The outline deal follows Greenwich Council granting Berkeley planning permission for 21-storey tower blocks in the Royal Arsenal last month, while its chairman Tony Pidgeley recently joined Boris Johnson on a trip to the Middle East.
The details are currently confidential, and it remains to be seen how Greenwich will raise the funds to pay for its contribution.
With the four-year-old DLR extension to Woolwich nearly overwhelmed by demand, the council will rightly see the deal as a triumph – originally the Crossrail link was to pass under Woolwich without stopping, until lobbying from leader Chris Roberts and MP Nick Raynsford forced a rethink.
But as always, the devil’s in the detail. While Greenwich is sitting on large cash reserves, it is believed the council is unwilling to use those to pay for the station, which could lead to other parts of the borough losing out so Woolwich can gain. Watch this space…
(Thanks to the anonymous tipster who alerted me to this story.)
City Hall officials have been asked to investigate the handling of Greenwich Council’s botched £11.5m redevelopment of the Greenwich and Woolwich Foot Tunnels, where work has been stalled for over a year.
Greenwich & Lewisham assembly member Len Duvall has referred the matter to auditors at the Greater London Authority to establish what went wrong with the project, which had been funded by the Government’s Homes & Communities Agency (HCA) before being switched to City Hall last year.
It’s emerged an HCA official signed off the project after a site visit in March 2011, handing the project over to Greenwich Council the following month, on the understanding work would be finished by September 2011.
The HCA stopped scrutinising the project after the site visit, and the matter was not looked at again until City Hall took over the HCA’s work in London in April 2012. Now Duvall has asked the authority’s audit panel and district auditor to investigate. The London Assembly’s budget and performance committee has also been asked to look at the issue.
Duvall’s move comes after campaigning from Greenwich Cyclists on the issue.
Both Greenwich and Woolwich foot tunnels remain in a poor state after the collapse of the project in late 2011, at around the time cabinet member Denise Hyland was blaming the problems at both tunnels on “hidden structures” which didn’t actually exist.
The council itself, which sacked the three contractors in charge of the job, admitted in October 2012 that there was “an unacceptable and deteriorating environment for users” in the tunnels.
Last November, it emerged Greenwich Council had previously told the HCA the work had been completed – even though that simply wasn’t the case, and that should have been clear on any site visit.
Indeed, when the Woolwich Foot Tunnel reopened in December 2011 after at least a 15-month closure, the poor state of the tunnel demonstrated the difficulty the project was in. When Greenwich’s lifts reopened in early 2012, lights were failing and lifts kept breaking.

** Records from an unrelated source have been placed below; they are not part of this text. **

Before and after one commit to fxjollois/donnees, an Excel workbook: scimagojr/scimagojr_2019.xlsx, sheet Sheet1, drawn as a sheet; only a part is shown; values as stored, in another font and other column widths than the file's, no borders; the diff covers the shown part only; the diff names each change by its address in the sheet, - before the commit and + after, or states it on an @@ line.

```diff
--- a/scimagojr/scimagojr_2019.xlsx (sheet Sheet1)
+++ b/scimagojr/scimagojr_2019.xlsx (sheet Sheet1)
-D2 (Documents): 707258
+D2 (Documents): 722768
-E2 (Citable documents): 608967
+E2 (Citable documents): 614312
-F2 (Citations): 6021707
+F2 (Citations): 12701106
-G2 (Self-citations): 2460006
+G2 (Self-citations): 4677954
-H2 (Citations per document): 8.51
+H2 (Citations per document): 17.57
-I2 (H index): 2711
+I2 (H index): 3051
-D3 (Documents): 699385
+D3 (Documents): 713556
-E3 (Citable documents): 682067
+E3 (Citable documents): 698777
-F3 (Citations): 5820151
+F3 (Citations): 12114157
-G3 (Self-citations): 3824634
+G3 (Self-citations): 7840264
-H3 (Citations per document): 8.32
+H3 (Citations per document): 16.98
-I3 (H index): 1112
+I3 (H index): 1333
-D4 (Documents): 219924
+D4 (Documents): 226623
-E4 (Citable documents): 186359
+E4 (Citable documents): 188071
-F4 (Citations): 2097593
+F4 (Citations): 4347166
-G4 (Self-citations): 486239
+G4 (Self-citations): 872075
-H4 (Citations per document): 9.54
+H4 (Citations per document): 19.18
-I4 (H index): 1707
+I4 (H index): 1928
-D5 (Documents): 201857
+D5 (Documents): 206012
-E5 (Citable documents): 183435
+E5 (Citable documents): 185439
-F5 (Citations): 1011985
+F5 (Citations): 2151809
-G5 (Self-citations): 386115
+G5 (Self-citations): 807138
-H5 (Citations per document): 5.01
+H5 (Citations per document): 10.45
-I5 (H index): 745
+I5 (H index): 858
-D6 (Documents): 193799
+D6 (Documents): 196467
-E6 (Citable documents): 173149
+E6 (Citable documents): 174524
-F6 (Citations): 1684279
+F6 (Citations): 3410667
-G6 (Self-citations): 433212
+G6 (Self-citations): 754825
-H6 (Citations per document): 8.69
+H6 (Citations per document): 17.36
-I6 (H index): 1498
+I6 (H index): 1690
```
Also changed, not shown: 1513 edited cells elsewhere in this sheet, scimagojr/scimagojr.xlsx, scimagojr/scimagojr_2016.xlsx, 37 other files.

In a letter to Duvall seen by this website, the GLA’s Housing and Land executive director David Lunts says “the project remains a concern for the GLA”, and says it is now in “regular dialogue” with the council as it struggles to complete the project.
No work has taken place at either tunnel for over a year, with no new contractors appointed to finish the job. Woolwich Foot Tunnel remains without lifts, Greenwich had new lifts fitted but they have been plagued by breakdowns.

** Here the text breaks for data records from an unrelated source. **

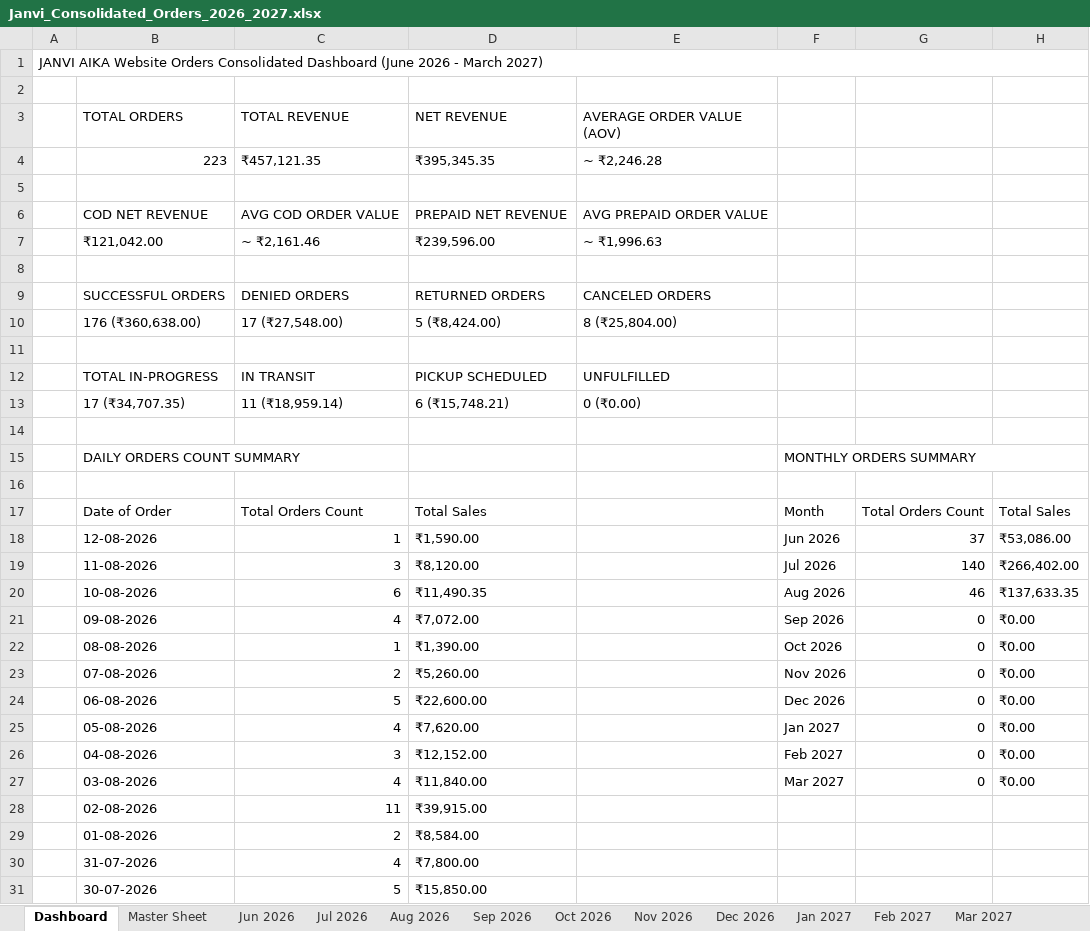
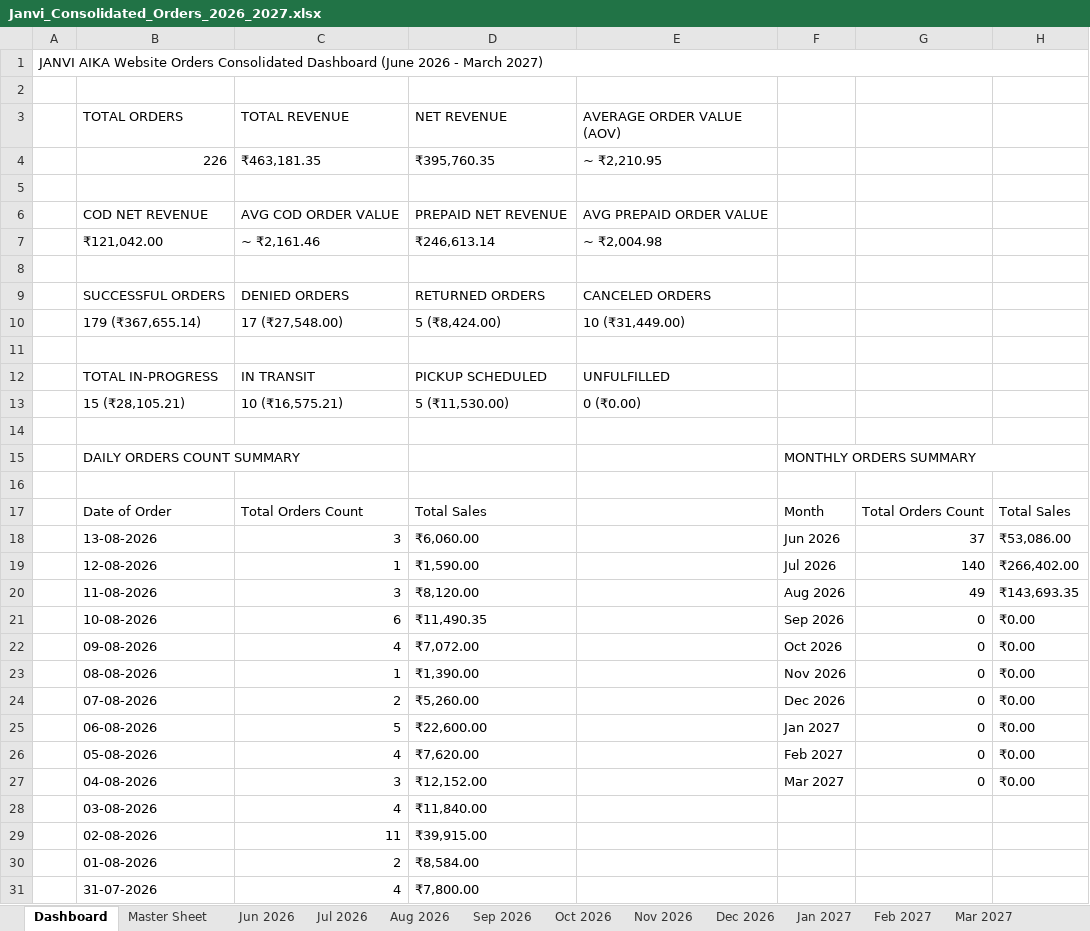
Before and after one commit to nrm-web/JANVI-AIKA-Website-Orders, an Excel workbook: Janvi_Consolidated_Orders_2026_2027.xlsx, sheet Dashboard, drawn as a sheet; only a part is shown; the shorter side is filled out with more unchanged rows; values as stored, in another font and other column widths than the file's, no cell formats; removed rows and columns are numbered as before the commit, all else as after; the diff names each change by its address in the sheet, - before the commit and + after, or states it on an @@ line.

Commit message:
Auto-update consolidated order data and 4see Magic Dashboard Master file

```diff
--- a/Janvi_Consolidated_Orders_2026_2027.xlsx (sheet Dashboard)
+++ b/Janvi_Consolidated_Orders_2026_2027.xlsx (sheet Dashboard)
-row 4:  | 223 | ₹457,121.35 | ₹395,345.35 | ~ ₹2,246.28
+row 4:  | 226 | ₹463,181.35 | ₹395,760.35 | ~ ₹2,210.95
-D7 (NET REVENUE): ₹239,596.00
+D7 (NET REVENUE): ₹246,613.14
-E7 (AVERAGE ORDER VALUE (AOV)): ~ ₹1,996.63
+E7 (AVERAGE ORDER VALUE (AOV)): ~ ₹2,004.98
-B10 (TOTAL ORDERS): 176 (₹360,638.00)
+B10 (TOTAL ORDERS): 179 (₹367,655.14)
-E10 (AVERAGE ORDER VALUE (AOV)): 8 (₹25,804.00)
+E10 (AVERAGE ORDER VALUE (AOV)): 10 (₹31,449.00)
-row 13:  | 17 (₹34,707.35) | 11 (₹18,959.14) | 6 (₹15,748.21) | 0 (₹0.00)
+row 13:  | 15 (₹28,105.21) | 10 (₹16,575.21) | 5 (₹11,530.00) | 0 (₹0.00)
+row 18:  | 13-08-2026 | 3 | ₹6,060.00 |  | Jun 2026 | 37 | ₹53,086.00
-F19: Jun 2026
+F19: Jul 2026
-G19: 37
+G19: 140
-H19: ₹53,086.00
+H19: ₹266,402.00
-F20: Jul 2026
+F20: Aug 2026
-G20: 140
+G20: 49
-H20: ₹266,402.00
+H20: ₹143,693.35
-F21: Aug 2026
+F21: Sep 2026
-G21: 46
+G21: 0
-H21: ₹137,633.35
+H21: ₹0.00
-F22: Sep 2026
+F22: Oct 2026
-F23: Oct 2026
+F23: Nov 2026
-F24: Nov 2026
+F24: Dec 2026
-F25: Dec 2026
+F25: Jan 2027
-F26: Jan 2027
+F26: Feb 2027
-F27: Feb 2027
+F27: Mar 2027
-F28: Mar 2027
+F28: (empty)
-G28: 0
+G28: (empty)
-H28: ₹0.00
+H28: (empty)
```
Also changed, not shown: sheet Master Sheet, sheet Aug 2026, sheet Jul 2026, cell formats, Janvi_4see_Magic_Dashboard_Master.xlsx, 1 other file.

Greenwich Council commissioned an independent report from John Willmoth into the fiasco six months ago. After completing a report into the council’s handling of big projects in general, he has yet to report back on the foot tunnels issue.
11.20am update: Len Duvall has told this site:
“What took place over the work on the foot tunnels work should not have happened.
Greenwich are learning from this experience internally and I look forward to the publication of the second of John Wilmoth’s independent reports examining what happened in this case more closely.
My intervention is to make the GLA take its responsibilities seriously, not just ‘shrug their shoulders’ when public money from bodies that have since become part of the GLA is involved. There are lessons for us to learn at the GLA and I hope that Greenwich Council are equally keen to ensure that events like this don’t occur in the future. Most importantly Greenwich need to press on with the completion of the works – monitored closely by the GLA – to ensure that both foot tunnels are accessible to everyone.”
The propaganda battle from City Hall and Greenwich Council over the Silvertown Tunnel has gone up a notch again, after the Transport for London consultation reported, surprise, surprise, “continued support for new river crossings in east London“.
Of course, a dodgy survey proves very little. You can offer children a year’s supply of sweets and they’ll take it, but if you warn them their teeth will fall out you might get a different response. In a similar way, you can tell people building a new road will make their journeys easier and they’ll believe it – particularly if you don’t tell them the evidence proves building new roads simply generates more traffic, add to existing high levels of pollution, and will simply add to congestion elsewhere.
Indeed, the leading question which kicked off the consultation gives the game away – “how many times a week do you cross the river by road?” 32% of Greenwich borough residents who answered the consultation said they crossed it four or more times each week – which strikes me as unrepresentatively high.
That said, the 373-strong petition against Silvertown features heavily in the round-up of responses to the consultation, though oddly doesn’t feature in TfL’s report to the mayor – a beautiful example of officials telling their bosses just what they wat to hear. There’s no mention of Greenwich’s Bridge The Gap campaign, an attempt to rig the consultation, except in quotations from the Silvertown petition.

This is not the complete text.